And I thought of one young housekeeper. As she emerged from mopping the bathroom, nurses and doctors were debating over the bed of my family member about how to respond to the latest medical crisis. In the midst of the debate, my loved one asked for a damp washcloth. I searched desperately, but could find none. It seemed a simple request - a damp cloth. Concerned about what was happening medically, none of the medical staff heard my loved one's request. But the housekeeper did. "I'll go get her a washcloth," the young woman said. She soon returned with several cloths. There still would be many twists and turns in my loved one's journey, but for that moment, her suffering was eased because of a housekeeper who helped us in our time of need; she did for us what we could not do for ourselves.
And maybe that's what Paul is getting at - that the thing that teaches us the most about our need for others, our need for God, is powerlessness in the face of our greatest need. When we need help to get along or even to survive, that is when we're able to experience grace. When we are strong, when we can accomplish everything we need by ourselves, we have no need of grace. It's when we are weak, when we cannot do for ourselves what must be done, that Christ becomes most real for us. When we are weak, then we are strong. At the bottom of the river, amid wires and tubes in a hospital room, in the midst of battling one's thorn in the flesh, God's grace will be sufficient, God's grace will be sufficient, God's grace will be sufficient. Amen.
Let us pray.
Holy One, living the paradox of finding strength in our weakness isn't easy. When we are weak, we feel awkward, out of control, powerless. Help us in those scary, helpless times to open ourselves to your grace and love. Help us find in our weakest times, the strength that only you can give. Amen.
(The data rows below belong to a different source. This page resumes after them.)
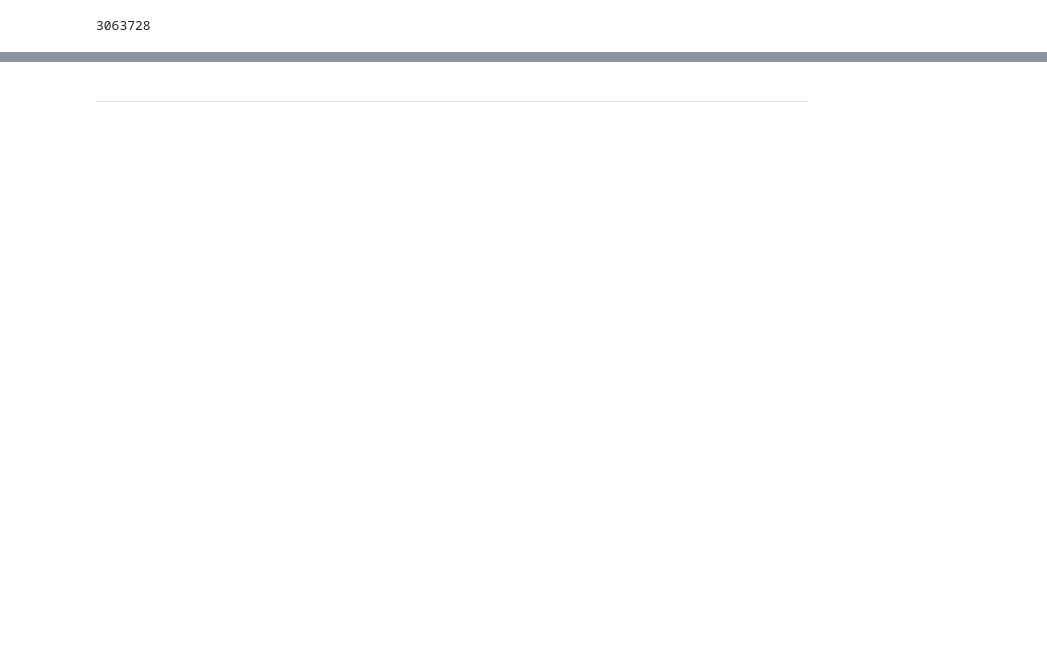
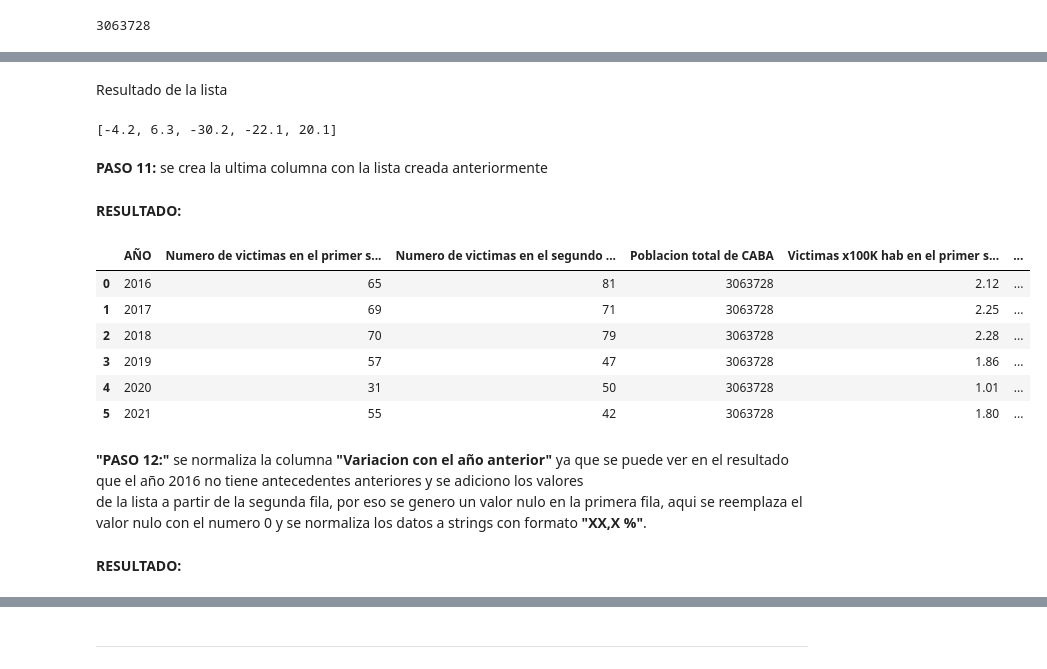
Before and after one commit to rfpcast/DA_BA_Project2, a Jupyter notebook: ETL_Parte_2.ipynb, the cells around one changed output, grey strips where cells are left out. Saved outputs shown, nothing was run; the diff lists cells and outputs as text; code cells hidden in the pictures; blank space fills up the shorter version.

```diff
--- a/ETL_Parte_2.ipynb
+++ b/ETL_Parte_2.ipynb
@@ -166,0 +256,2 @@ df_gcba_v3
+# %%
+df_1_ETL2_v5['Victimas x100K hab anuales'] = ((df_1_ETL2_v5["Victimas por Año"]) / (df_1_ETL2_v5['Poblacion total de CABA']) * 100000).round(2)
@@ -166,0 +270,4 @@ df_gcba_v3
+# %%
+# Copia estandar
+
+df_1_ETL2_v6 = df_1_ETL2_v5.copy()
@@ -166,0 +276,35 @@ df_gcba_v3
+# %%
+lista_calculo_1 = [] # Lista vacia donde se guardan los datos
+
+for x in range(5): # Loop para iterar
+
+    calculo = (((df_1_ETL2_v6.iloc[x]['Victimas x100K hab anuales'] - df_1_ETL2_v6.iloc[x + 1]['Victimas x100K hab anuales']) / (df_1_ETL2_v6.iloc[x]['Victimas x100K hab anuales'])) * 100).round(1)
+
+    lista_calculo_1.append(calculo * -1) # se adicional los datos a la lista y se multiplican por -1 para cambiar de signo
+# %% [markdown]
+Resultado de la lista
+# %%
+lista_calculo_1
+# %% [output]
+[-4.2, 6.3, -30.2, -22.1, 20.1]
+# %% [markdown]
+**PASO 11:** se crea la ultima columna con la lista creada anteriormente
+# %%
+for x in range(5):
+
+    df_1_ETL2_v6.loc[x + 1, 'Variacion con el año anterior'] = lista_calculo_1[x]
+# %% [markdown]
+**RESULTADO:**
+# %%
+df_1_ETL2_v6
+# %% [output]
+|  | AÑO | Numero de victimas en el primer s... | Numero de victimas en el segundo ... | Poblacion total de CABA | Victimas x100K hab en el primer s... | ... |
+| 0 | 2016 | 65 | 81 | 3063728 | 2.12 | ... |
+| 1 | 2017 | 69 | 71 | 3063728 | 2.25 | ... |
+| 2 | 2018 | 70 | 79 | 3063728 | 2.28 | ... |
+| 3 | 2019 | 57 | 47 | 3063728 | 1.86 | ... |
+| 4 | 2020 | 31 | 50 | 3063728 | 1.01 | ... |
+| 5 | 2021 | 55 | 42 | 3063728 | 1.80 | ... |
+# %% [markdown]
+**"PASO 12:"** se normaliza la columna **"Variacion con el año anterior"** ya que se puede ver en el resultado que el año 2016 no tiene antecedentes anteriores y se adiciono los valores <br>
+ de la lista a partir de la segunda fila, por eso se genero un valor nulo en la primera fila, aqui se reemplaza el valor nulo con el numero 0 y se normaliza los datos a strings con formato **"XX,X %"**.
@@ -166,0 +319,2 @@ df_gcba_v3
+# %% [markdown]
+**RESULTADO:**
```
Also changed, not shown: parts of 386 cells of this notebook, 3 other files.
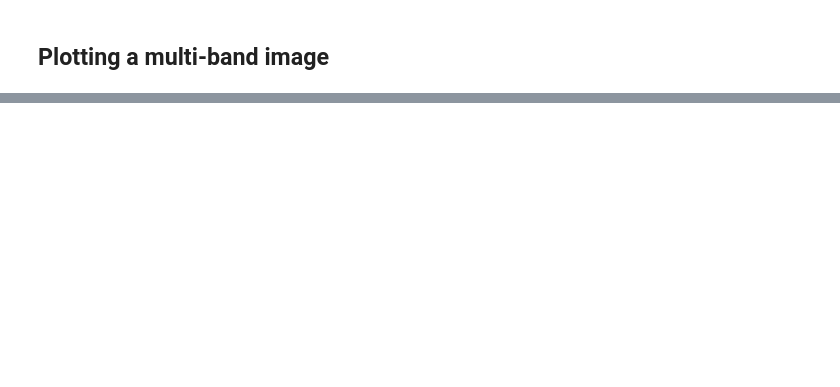
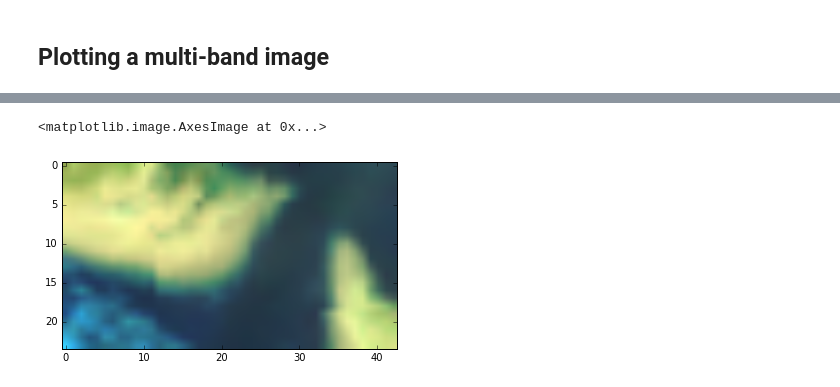
Before and after one commit to llymburn/JupyterNotebooks, a Jupyter notebook: Datacube_multi-sensors-fulldepth-time.ipynb, the cells around one changed output, grey strips where cells are left out. Saved outputs shown, nothing was run; the diff lists cells and outputs as text; code cells hidden in the pictures; blank space fills up the shorter version.

```diff
--- a/Datacube_multi-sensors-fulldepth-time.ipynb
+++ b/Datacube_multi-sensors-fulldepth-time.ipynb
@@ -51,14 +57,12 @@ Extent: (138.8742806106138, 138.8856287881116, -35.5589930957951, -35.5544073230
 #### DEFINE SPATIOTEMPORAL RANGE AND BANDS OF INTEREST
 #Use this to manually define an upper left/lower right coords
 #Define spatial range
-#lat_max = -27.75
-lat_max = extent[3]
-#lat_min = -27.85
-lat_min = extent[2]
-#lon_max = 137.57756
-lon_max = extent[1]
-#lon_min = 137.30746
-lon_min = extent[0]
+'''
+lat_max = -27.75
+lat_min = -27.85
+lon_max = 137.57756
+lon_min = 137.30746
+'''
 
 #Define temporal range
 start_of_epoch = '1987-01-01'
@@ -314,4 +244,11 @@ fake_saturation = 6000
 clipped_visible = rgb.where(rgb<fake_saturation).fillna(fake_saturation)
 max_val = clipped_visible.max(['y', 'x'])
 scaled = (clipped_visible / max_val)
+# %%
+t= 10
+fig,  figsize=(11.69,8.27)
+plt.imshow(scaled.isel(time = t))
+# %% [output]
+<matplotlib.image.AxesImage at 0x...>
+[figure, added]
 # %%
```
Also changed, not shown: parts of 31 cells of this notebook.
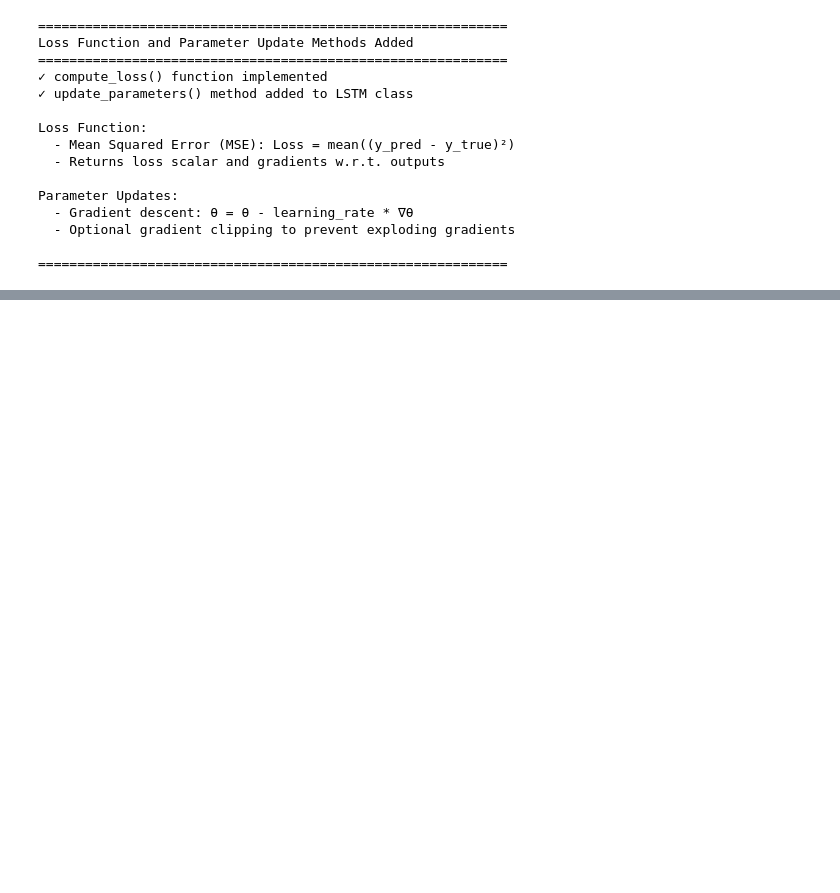
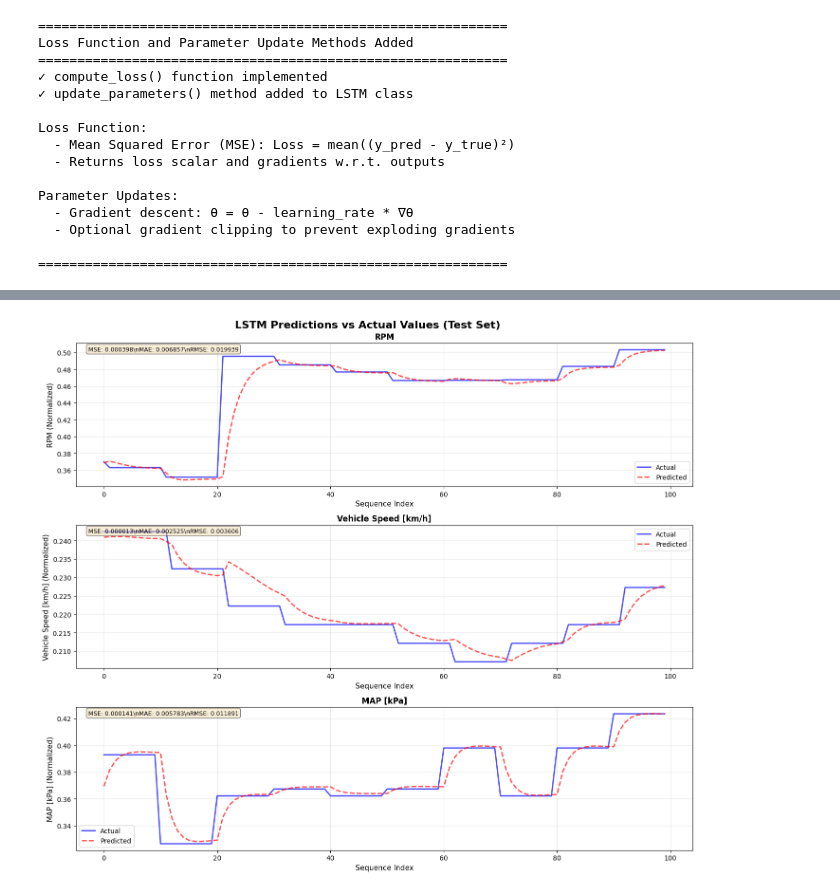
Before and after one commit to vishvajeetverma/vanilla_rnn, a Jupyter notebook: LSTM/lstm_from_scratch.ipynb, the cells around one changed output, grey strips where cells are left out. Saved outputs shown, nothing was run; the diff lists cells and outputs as text; code cells hidden in the pictures; blank space fills up the shorter version.

```diff
--- a/LSTM/lstm_from_scratch.ipynb
+++ b/LSTM/lstm_from_scratch.ipynb
@@ -2169,0 +2678,72 @@ Now we need:
+# %%
+# ============================================================================
+# VISUALIZE PREDICTIONS VS ACTUAL VALUES
+# ============================================================================
+# Plot predictions vs actual values for each feature
+# ============================================================================
+
+# Select a subset of test data for visualization (first 100 sequences)
+num_visualize = min(100, len(y_test_pred))
+indices_to_plot = np.arange(num_visualize)
+
+# Feature names
+feature_names = ['RPM', 'Vehicle Speed [km/h]', 'MAP [kPa]']
+
+# Create subplots for each feature
+fig, axes = plt.subplots(3, 1, figsize=(14, 12))
+fig.suptitle('LSTM Predictions vs Actual Values (Test Set)', fontsize=16, fontweight='bold')
+
+for feature_idx, (ax, feature_name) in enumerate(zip(axes, feature_names)):
+    # Get predictions and actual values for this feature
+    pred_values = y_test_pred[:num_visualize, feature_idx]
+    actual_values = y_test_true[:num_visualize, feature_idx]
+
+    # Plot actual and predicted values
+    ax.plot(indices_to_plot, actual_values, label='Actual', linewidth=2, alpha=0.7, color='blue')
+    ax.plot(indices_to_plot, pred_values, label='Predicted', linewidth=2, alpha=0.7, color='red', linestyle='--')
+
+    ax.set_xlabel('Sequence Index', fontsize=11)
+    ax.set_ylabel(f'{feature_name} (Normalized)', fontsize=11)
+    ax.set_title(f'{feature_name}', fontsize=12, fontweight='bold')
+    ax.legend(fontsize=10)
+    ax.grid(True, alpha=0.3)
+
+    # Calculate and display error metrics
+    mse = np.mean((pred_values - actual_values) ** 2)
+    mae = np.mean(np.abs(pred_values - actual_values))
+    rmse = np.sqrt(mse)
+
+    # Add text box with metrics
+    textstr = f'MSE: {mse:.6f}\\nMAE: {mae:.6f}\\nRMSE: {rmse:.6f}'
+    ax.text(0.02, 0.98, textstr, transform=ax.transAxes, fontsize=9,
+            verticalalignment='top', bbox=dict(boxstyle='round', facecolor='wheat', alpha=0.5))
+
+plt.tight_layout()
+plt.show()
+
+# Print overall metrics
+print("="*60)
+print("Prediction Metrics (Test Set)")
+print("="*60)
+for feature_idx, feature_name in enumerate(feature_names):
+    pred_feature = y_test_pred[:, feature_idx]
+    actual_feature = y_test_true[:, feature_idx]
+
+    mse = np.mean((pred_feature - actual_feature) ** 2)
+    mae = np.mean(np.abs(pred_feature - actual_feature))
+    rmse = np.sqrt(mse)
+
+    print(f"\n{feature_name}:")
+    print(f"  MSE:  {mse:.6f}")
+    print(f"  MAE:  {mae:.6f}")
+    print(f"  RMSE: {rmse:.6f}")
+
+print("\n" + "="*60)
+print("Overall Test Set Performance")
+print("="*60)
+print(f"Test Loss (MSE): {test_loss:.6f}")
+print(f"\nNote: All values are normalized (0-1 range)")
+print("      To see actual RPM, Speed, MAP values, we would need to denormalize")
+print("="*60)
+# %% [output]
+[figure, added]
```
Also changed, not shown: parts of 12 cells of this notebook.
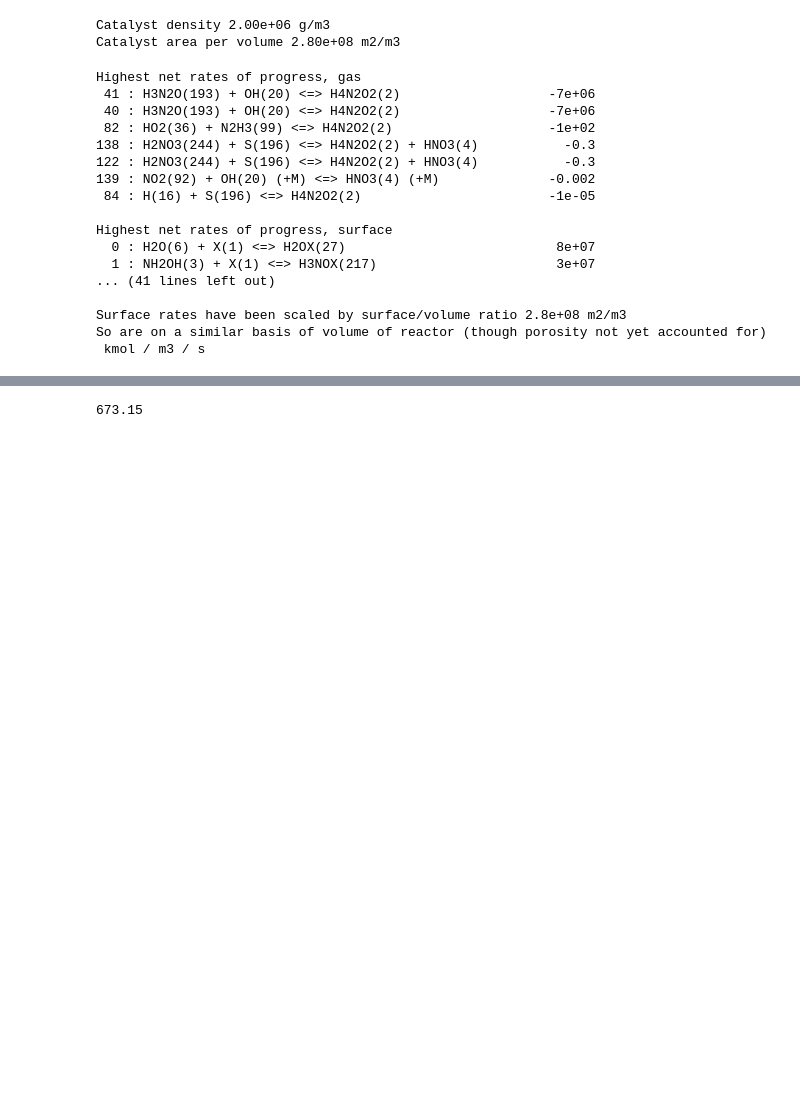
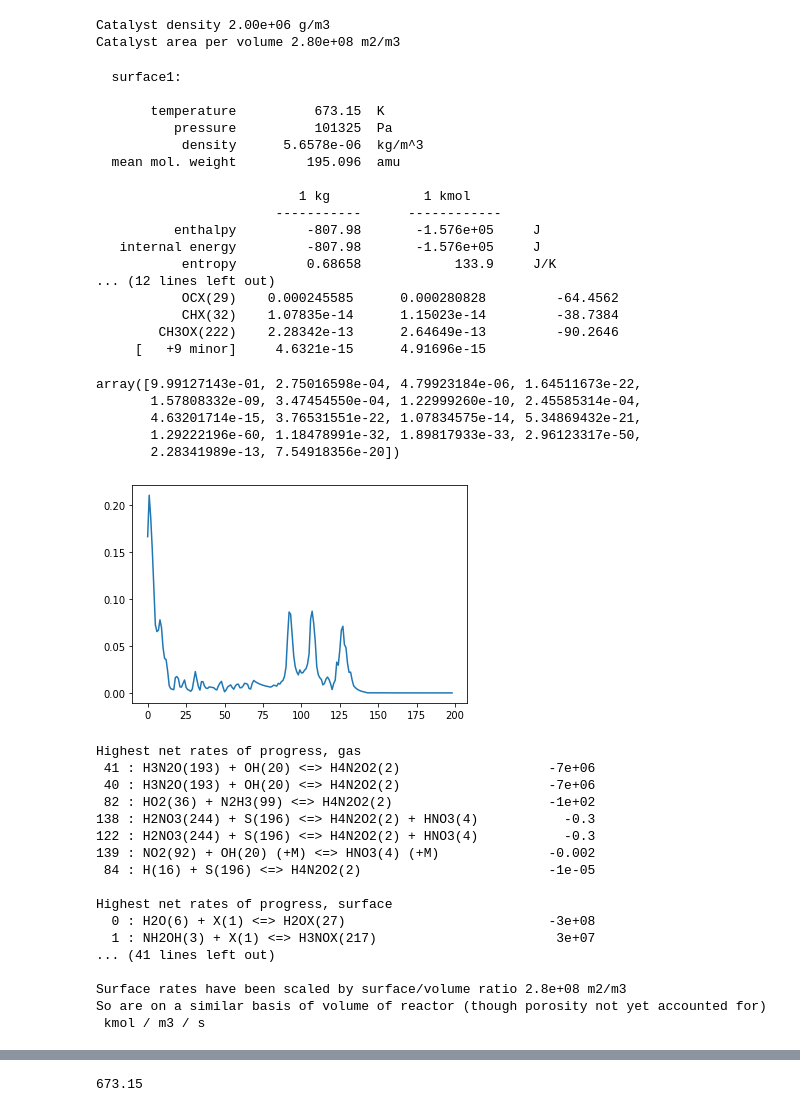
Before and after one commit to ChrisBNEU/HAN, a Jupyter notebook: CanteraModels/rocketman.ipynb, the cells around one changed output, grey strips where cells are left out. Cells and saved outputs as stored; diff of their text form; code cells hidden in the pictures; blank space fills up the shorter version.

```diff
--- a/CanteraModels/rocketman.ipynb
+++ b/CanteraModels/rocketman.ipynb
@@ -102,6 +102,7 @@ gas.TPY = temperature_kelvin, pressure, 'H4N2O2(2):0.14, NH2OH(3):0.3, HNO3(4):0
 # import the surface model
 surf = ct.Interface(cti_file,'surface1', [gas])
 surf.TP = temperature_kelvin, pressure
+surf.coverages = 'X(1):1.0'
 
 r_len = length/(NReactors-1)
 r_vol = cross_section_area * r_len * porosity # gas volume
@@ -116,6 +117,46 @@ cat_area = cat_area_per_vol * r_vol
 
 # Not sure we need the velocity
 velocity = mass_flow_rate / (gas.density * cross_section_area)
+# %%
+# To find the starting coverages, we run the gas to equilibrium,
+# (i.e mostly burned products)  then put that in steady state
+# with the surface.
+TPY = gas.TPY # store to restore
+gas.equilibrate('TP')
+r = ct.IdealGasReactor(gas, energy='off')
+r.volume = r_vol
+rsurf = ct.ReactorSurface(surf, r, A=cat_area)
+sim = ct.ReactorNet([r])
+plt.plot(sim.advance_to_steady_state(return_residuals=True))
+surf()
+starting_coverages = surf.coverages
+gas.TPY = TPY # restore
+del(r, rsurf)
+starting_coverages
+# %% [output]
+  surface1:
+
+       temperature          673.15  K
+          pressure          101325  Pa
+           density      5.6578e-06  kg/m^3
+  mean mol. weight         195.096  amu
+
+                          1 kg            1 kmol
+                       -----------      ------------
+          enthalpy         -807.98       -1.576e+05     J
+   internal energy         -807.98       -1.576e+05     J
+           entropy         0.68658            133.9     J/K
+... (12 lines left out)
+           OCX(29)    0.000245585      0.000280828         -64.4562
+           CHX(32)    1.07835e-14      1.15023e-14         -38.7384
+        CH3OX(222)    2.28342e-13      2.64649e-13         -90.2646
+     [   +9 minor]     4.6321e-15      4.91696e-15
+array([9.99127143e-01, 2.75016598e-04, 4.79923184e-06, 1.64511673e-22,
+       1.57808332e-09, 3.47454550e-04, 1.22999260e-10, 2.45585314e-04,
+       4.63201714e-15, 3.76531551e-22, 1.07834575e-14, 5.34869432e-21,
+       1.29222196e-60, 1.18478991e-32, 1.89817933e-33, 2.96123317e-50,
+       2.28341989e-13, 7.54918356e-20])
+[figure, added]
 # %%
 def report_rates(n=8):
     print("\nHighest net rates of progress, gas")
@@ -152,7 +193,7 @@ Highest net rates of progress, gas
  84 : H(16) + S(196) <=> H4N2O2(2)                        -1e-05
 
 Highest net rates of progress, surface
-  0 : H2O(6) + X(1) <=> H2OX(27)                           8e+07
+  0 : H2O(6) + X(1) <=> H2OX(27)                          -3e+08
   1 : NH2OH(3) + X(1) <=> H3NOX(217)                       3e+07
 ... (41 lines left out)
 
```
Also changed, not shown: parts of 19 cells of this notebook, 2 other files.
[i] To learn more about Sr. Mary Margaret's story, read Into the Depths: A Journey of Loss and Vocation, New York: Lantern Press, 2011.